The structure of the Monument for the victims of the terror attacks in Madrid is a worldwide novelty. For the first time massive glass blocks will be connected to form a structure using a transparent adhesive and no additional mechanical elements.
The outer layer of the 11 meter tall monument consists out of approximate 15100 massive glass blocks, that are connected using just a transparent adhesive. The top portion of the glass structure consists out of 5 glass beams with a length of 8,50 m that are supporting 12 glass top plates. The internal layer is made out of a over pressure stabilized ETFE foil.
The blocks made of borosilicate glass had to be manufactured in round shapes, convex on the one side, concave on the other. This shape made it possible to bond them together in circular rows of blocks and, thus, create the cylindrical shape of the monument. One block alone weights 8.4 kg., measures 200 by 300 mm. and is 70 mm. thick.
While manufacturing, narrow tolerances and proven high temperature stability of borosilicate glass was also important. According to the specifications, the material had to be capable of standing up to the wind forces and extreme changes in climate Madrid often faces. Similar requirements applied to the flat roof construction made of glass for the top portion: 10 and 12 millimeter thick glasses were manufactured using the float process and offer extremely high
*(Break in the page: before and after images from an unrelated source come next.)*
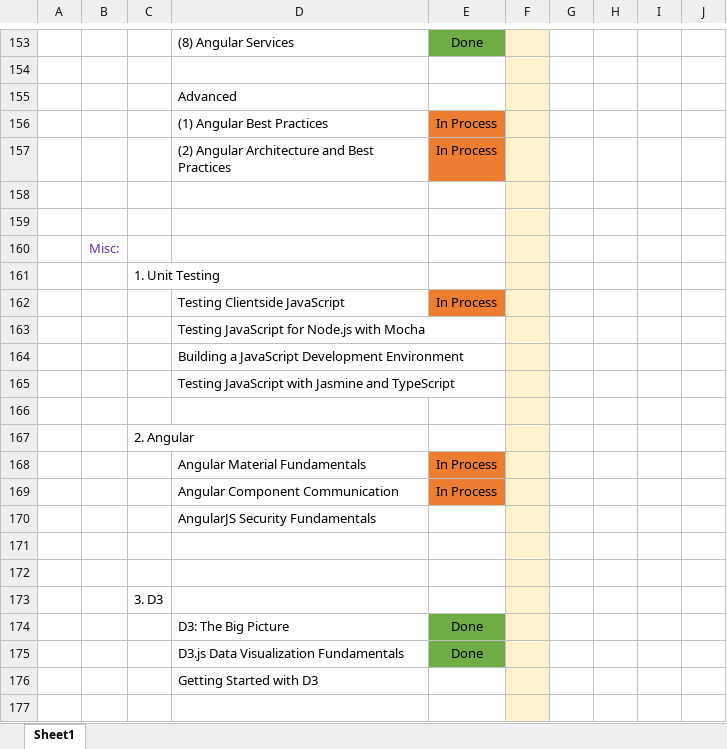
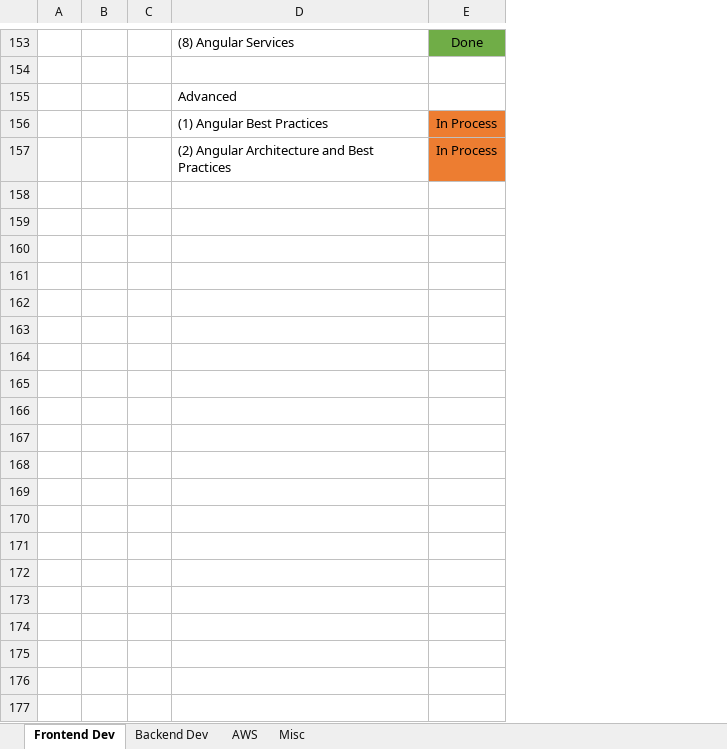
Before and after one commit to specter01wj/LAB-Pluralsight, an Excel workbook: study_notes.xlsx, sheet Frontend Dev, drawn as a sheet; only a part is shown, gaps mark what is left out; values as stored, in another font and other column widths than the file's, no borders; the diff covers the shown part only; the diff names each change by its address in the sheet, - before the commit and + after, or states it on an @@ line.

```diff
--- a/study_notes.xlsx (sheet Frontend Dev)
+++ b/study_notes.xlsx (sheet Frontend Dev)
-sheet tab: Sheet1
+sheet tab: Frontend Dev
+sheet tab: Backend Dev
+sheet tab: AWS
+sheet tab: Misc
-column F, empty
-column G, empty
-column H, empty
-column I, empty
-column J, empty
-row 158: (empty)
-row 159: (empty)
-row 160:  | Misc:
-row 161:  |  | 1. Unit Testing
-row 162:  |  |  | Testing Clientside JavaScript | In Process
-row 163:  |  |  | Testing JavaScript for Node.js with Mocha
-row 164:  |  |  | Building a JavaScript Development Environment
-row 165:  |  |  | Testing JavaScript with Jasmine and TypeScript
-row 166: (empty)
-row 167:  |  | 2. Angular
-row 168:  |  |  | Angular Material Fundamentals | In Process
-row 169:  |  |  | Angular Component Communication | In Process
-row 170:  |  |  | AngularJS Security Fundamentals
-row 171: (empty)
-row 172: (empty)
-row 173:  |  | 3. D3
-row 174:  |  |  | D3: The Big Picture | Done
-row 175:  |  |  | D3.js Data Visualization Fundamentals | Done
-row 176:  |  |  | Getting Started with D3
-row 177: (empty)
```
Also changed, not shown: 37 removed rows and 2 edited cells elsewhere in this sheet, 8 other files.
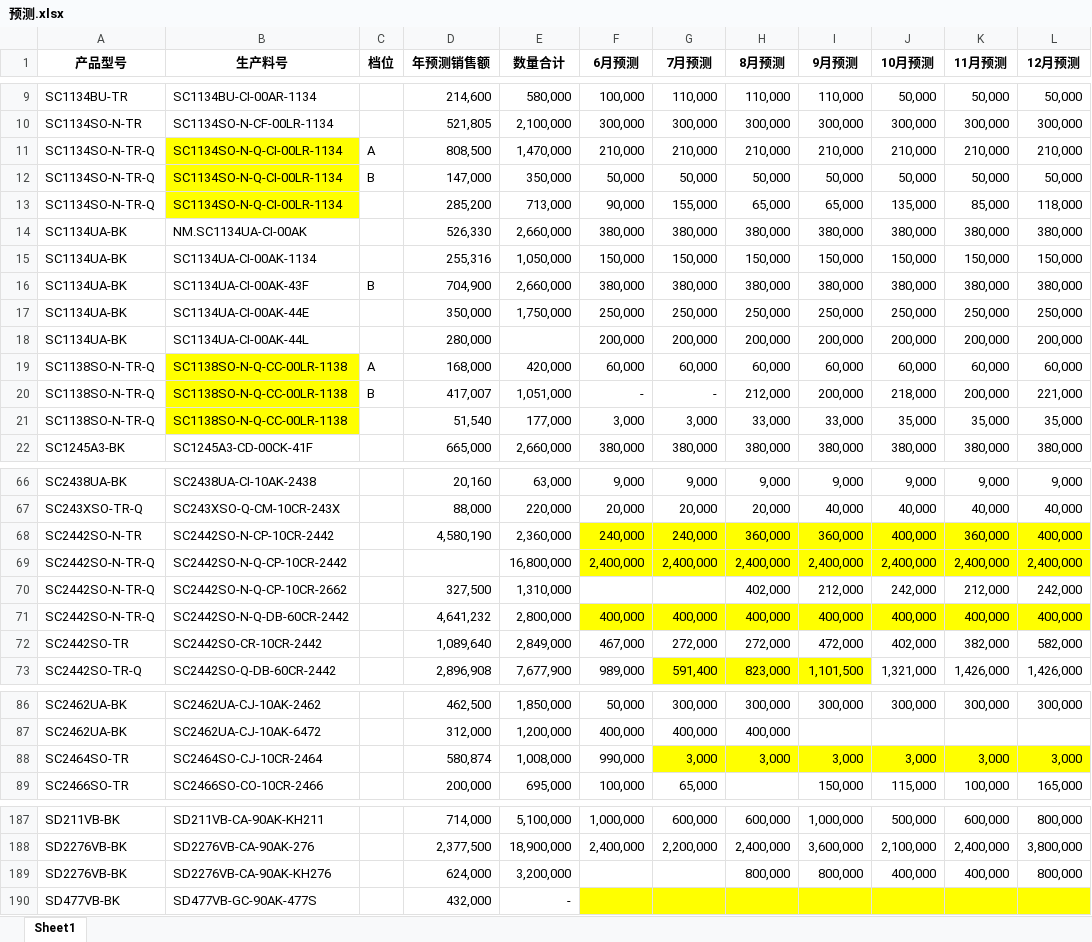
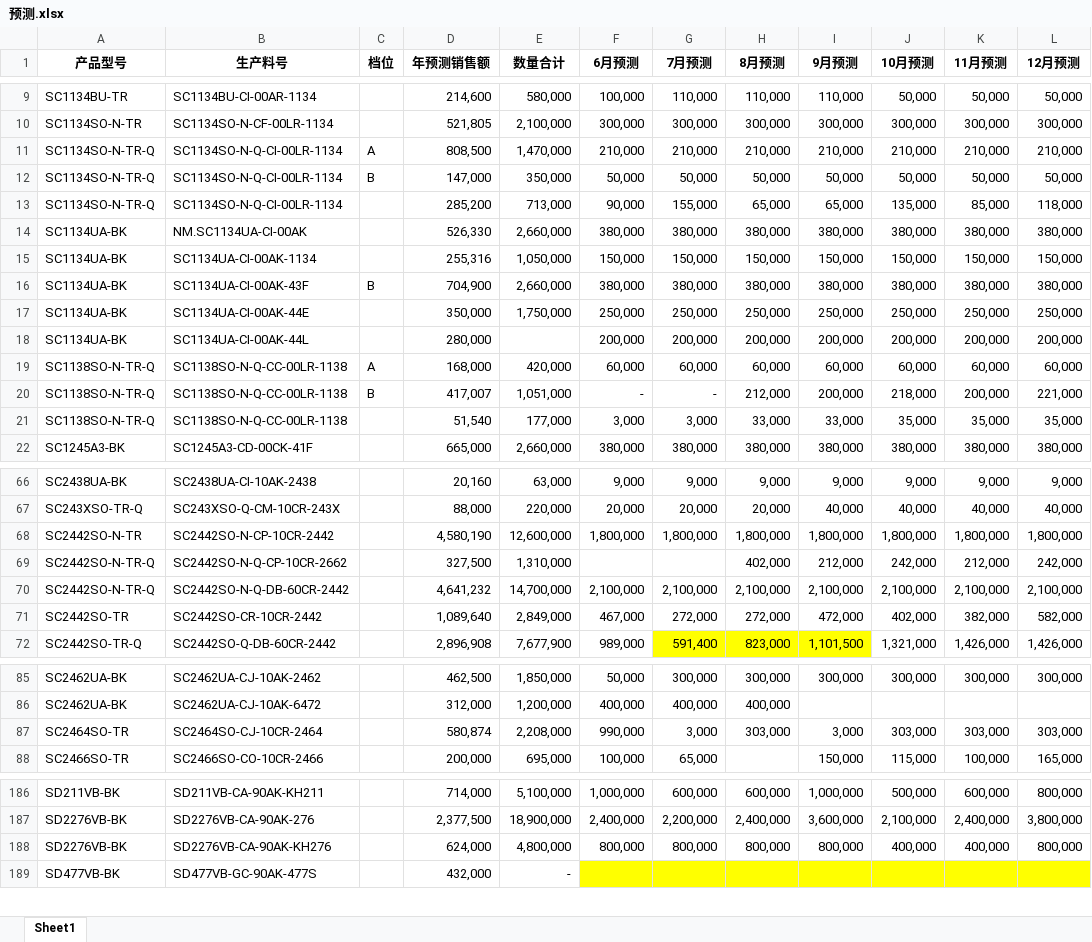
Before and after one commit to TTTriste06/operation_planning-, an Excel workbook: 预测.xlsx, sheet Sheet1, drawn as a sheet; only a part is shown, gaps mark what is left out; values as stored, in another font and other column widths than the file's, no borders; removed rows and columns are numbered as before the commit, all else as after; the diff names each change by its address in the sheet, - before the commit and + after, or states it on an @@ line.

Commit message:
upload 预测.xlsx

```diff
--- a/预测.xlsx (sheet Sheet1)
+++ b/预测.xlsx (sheet Sheet1)
-B11:B13 fill: #FFFF00
+B11:B13 fill: none
-B19:B21 fill: #FFFF00
+B19:B21 fill: none
-E68 (数量合计): 2,360,000
+E68 (数量合计): 12,600,000
-F68 (6月预测): 240,000
+F68 (6月预测): 1,800,000
-F68:L68 fill: #FFFF00
+F68:L68 fill: none
-G68 (7月预测): 240,000
+G68 (7月预测): 1,800,000
-H68 (8月预测): 360,000
+H68 (8月预测): 1,800,000
-I68 (9月预测): 360,000
+I68 (9月预测): 1,800,000
-J68 (10月预测): 400,000
+J68 (10月预测): 1,800,000
-K68 (11月预测): 360,000
+K68 (11月预测): 1,800,000
-L68 (12月预测): 400,000
+L68 (12月预测): 1,800,000
-row 69: SC2442SO-N-TR-Q | SC2442SO-N-Q-CP-10CR-2442 |  |  | 16,800,000 | 2,400,000 | 2,400,000 | 2,400,000 | 2,400,000 | 2,400,000 | 2,400,000 | 2,400,000
-E70 (数量合计): 2,800,000
+E70 (数量合计): 14,700,000
-F70 (6月预测): 400,000
+F70 (6月预测): 2,100,000
-F70:L70 fill: #FFFF00
+F70:L70 fill: none
-G70 (7月预测): 400,000
+G70 (7月预测): 2,100,000
-H70 (8月预测): 400,000
+H70 (8月预测): 2,100,000
-I70 (9月预测): 400,000
+I70 (9月预测): 2,100,000
-J70 (10月预测): 400,000
+J70 (10月预测): 2,100,000
-K70 (11月预测): 400,000
+K70 (11月预测): 2,100,000
-L70 (12月预测): 400,000
+L70 (12月预测): 2,100,000
-E87 (数量合计): 1,008,000
+E87 (数量合计): 2,208,000
-G87:L87 fill: #FFFF00
+G87:L87 fill: none
-H87 (8月预测): 3,000
+H87 (8月预测): 303,000
-J87 (10月预测): 3,000
+J87 (10月预测): 303,000
-K87 (11月预测): 3,000
+K87 (11月预测): 303,000
-L87 (12月预测): 3,000
+L87 (12月预测): 303,000
-E188 (数量合计): 3,200,000
+E188 (数量合计): 4,800,000
-F188 (6月预测): (empty)
+F188 (6月预测): 800,000
-G188 (7月预测): (empty)
+G188 (7月预测): 800,000
```
Also changed, not shown: formulas that keep their value.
transmittance. To increase the mechanical strength, the glass was thermally tempered.
Memorial at Atocha Station – Building Information
Name: 11 March Memorial for the victims.
Location: Madrid, Spain.
Address: Av. Ciudad de Barcelona junto al Intercambiador de RENFE.
Client: Madrid City Council and RENFE.
Architect: FAM Arquitectura y Urbanismo S.L.
Structural Engineering: Schlaich, Bergermann und Partner (SBP). Fhecor.
Installation Engineering: Urculo Ingenieros. Comacal.
General Contractor: Dragados S.A.
Times of realization: 1 1/2 Year Project and development. 1 Year Construction.
Cost: 6.000.000 €
Surface: 497.5 m²(Room underneath). 1088 m² roundstep.
Capacity: 200 People
Slab: Reinforcement concrete slab pre-stressed with 21 steel strands.
Glass structure: Borosilicate glass moulded blocks bonded with acrylic adhesive.
Top portion: Borosilicate tempered float glass connected with steel bolts.
Membrane: ETFE 150 µ 97% transparency stabilized by pressurized room.
Height: 1113 cm. (Glass structure). 986 cm. (Membrane).
Weight: 135098 Kg. (Glass structure). 48,56 Kg. (Membrane).
Máx. Span (Concrete slab): 1765 cm.
Madrid Train Bombings Memorial photos from estudio de arquitectura fam 171207
Madrid Memorial Building architects : Estudio FAM
Location: Madrid, Spain
Contemporary Madrid Architecture
Madrid Architecture Design – chronological list
Atocha Train Station
Design: Rafael Moneo Architects
Atocha Train Station architects : Rafael Moneo
Axis Madrid – Plaza Colón Building Refurbishment
Architects: Foster + Partners
image Courtesy architecture office
Madrid Stadium : Bernabeu
Madrid Airport Building : Barajas
Comments / photos for the Madrid Monument Architecture page welcome